Marina Abramović was born in 1946 in Belgrade, Yugoslavia. Since the beginning of her career in the early 1970s when she attended the Academy of Fine Arts in Belgrade, Abramović has pioneered the use of performance as a visual art form. The body has been both her subject and medium. Exploring the physical and mental limits of her being, she has withstood pain, exhaustion and danger in the quest for emotional and spiritual transformation. As a vital member of the generation of pioneering performance artists that includes Bruce Nauman, Vito Acconci and Chris Burden, Abramović created some of the most historic early performance pieces and continues to make important durational works.
Abramović has presented her work with performances, sound, photography, video and sculpture in solo exhibitions at major institutions in the U.S. and Europe.

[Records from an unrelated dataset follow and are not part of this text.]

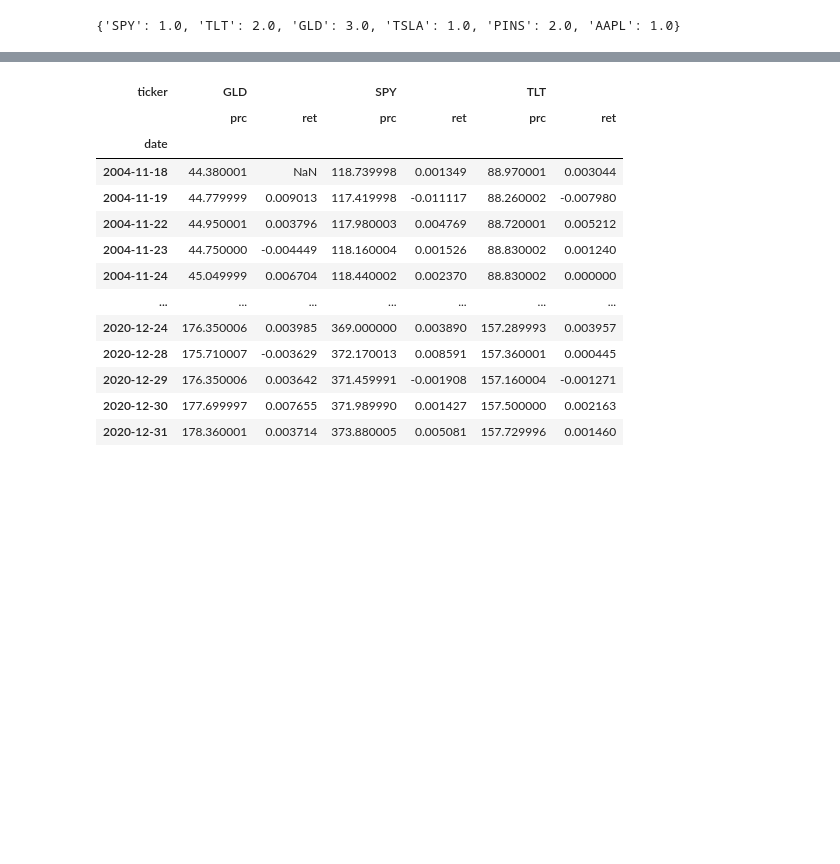
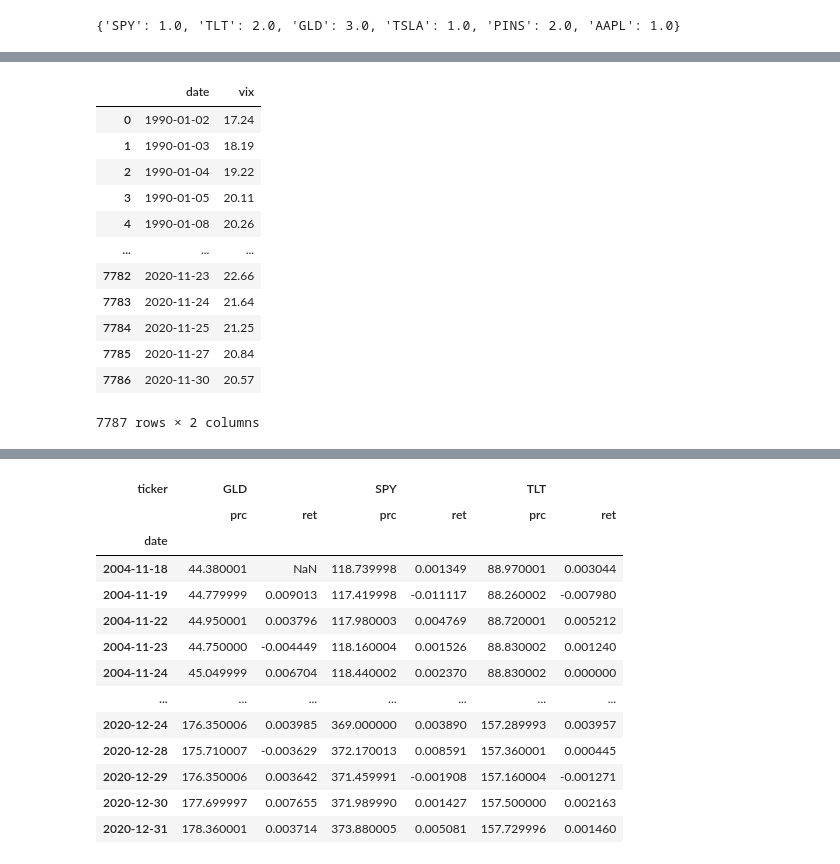
Before and after one commit to ningtong88/Capstone_TDAmeritrade, a Jupyter notebook: TDA_Rebalancing_Framework_Version_20210207.ipynb, the cells around one changed output, grey strips where cells are left out. Cells and saved outputs as stored; diff of their text form; code cells hidden in the pictures; blank space fills up the shorter version.

```diff
--- a/TDA_Rebalancing_Framework_Version_20210207.ipynb
+++ b/TDA_Rebalancing_Framework_Version_20210207.ipynb
@@ -171,3 +182,19 @@ final_data_pivot
+# %%
+vix_data
+# %% [output]
+|  | date | vix |
+| 0 | 1990-01-02 | 17.24 |
+| 1 | 1990-01-03 | 18.19 |
+| 2 | 1990-01-04 | 19.22 |
+| 3 | 1990-01-05 | 20.11 |
+| 4 | 1990-01-08 | 20.26 |
+| ... | ... | ... |
+| 7782 | 2020-11-23 | 22.66 |
+| 7783 | 2020-11-24 | 21.64 |
+| 7784 | 2020-11-25 | 21.25 |
+| 7785 | 2020-11-27 | 20.84 |
+| 7786 | 2020-11-30 | 20.57 |
+7787 rows × 2 columns
 # %%
 p_weight
 # %% [output]
```
Also changed, not shown: parts of 7 cells of this notebook, 1 other file.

Her work has also been included in many large-scale international exhibitions including the Venice Biennale (1976 and 1997) and Documenta VI, VII and IX, Kassel, Germany (1977, 1982 and 1992). In 1998, the exhibition Artist Body - Public Body toured extensively, including stops at Kunstmuseum and Grosse Halle, Bern, Switzerland and La Gallera, Valencia, Spain. In 2004, Abramović exhibited at the Whitney Biennial in New York and had a significant solo show, The Star, at the Marugame Genichiro-Inokuma Museum of Contemporary Art, Japan and the Contemporary Art Museum, Kumamoto, Japan.
Abramović has taught and lectured extensively in Europe and America. In 1994, she became Professor for Performance Art at the Hochschule für Bildende Künst in Braunschweig, where she taught for seven years. In 2004, she was awarded an Honorary Doctorate from the Art Institute in Chicago, The University of Plymouth and Willams College.
She was awarded the Golden Lion for Best Artist at the 1997 Venice Biennale for her extraordinary video installation/performance piece Balkan Baroque and, in 2003, received the New Media Bessie award for The House with the Ocean View‚ a 12-day performance at Sean Kelly Gallery.
In 2005, Abramović presented Balkan Erotic Epic at the Pirelli Foundation in Milan, Italy and at Sean Kelly in New York. That same year, she held a series of performances entitled Seven Easy Pieces at the Solomon R. Guggenheim Museum in New York. She was honored for Seven Easy Pieces by the Guggenheim at their International Gala in 2006 and by the AICA-USA, which awarded her the Best Exhibition of Time Based Art designation in 2007. She was the subject of a major retrospective at the Museum of Modern Art in New York, The Artist is Present, in 2010; the following year, the Garage Center for Contemporary Culture in Moscow, Russia also presented a major retrospective of Abramović's oeuvre. Abramović's work is included in numerous major public and private collections worldwide.
In 2011, Abramović participated in visionary director Robert Wilson's, The Life and Death of Marina Abramović, the critically acclaimed re-imagination of Abramović's biography, which continues to tour internationally. The feature-length documentary, Marina Abramović: The Artist is Present, premiered in January 2012 at the Sundance Film Festival and has since received widespread critical acclaim. In 2015, Abramović was the subject of a major solo exhibition at the Museum of Old and New Art, Tasmania, entitled Private Archaeology. In conjunction with her solo exhibition at MONA, Abramović conducted a 12-day residency program,
Abramović is currently developing the Marina Abramović Institute (MAI) in Hudson, New York, an interdisciplinary performance and education center dedicated to the presentation and preservation of long durational work and the fostering of collaborations between art, science, technology and spirituality. For more information about MAI, please visit the MAI website.
Marina Abramović lives and works in New York.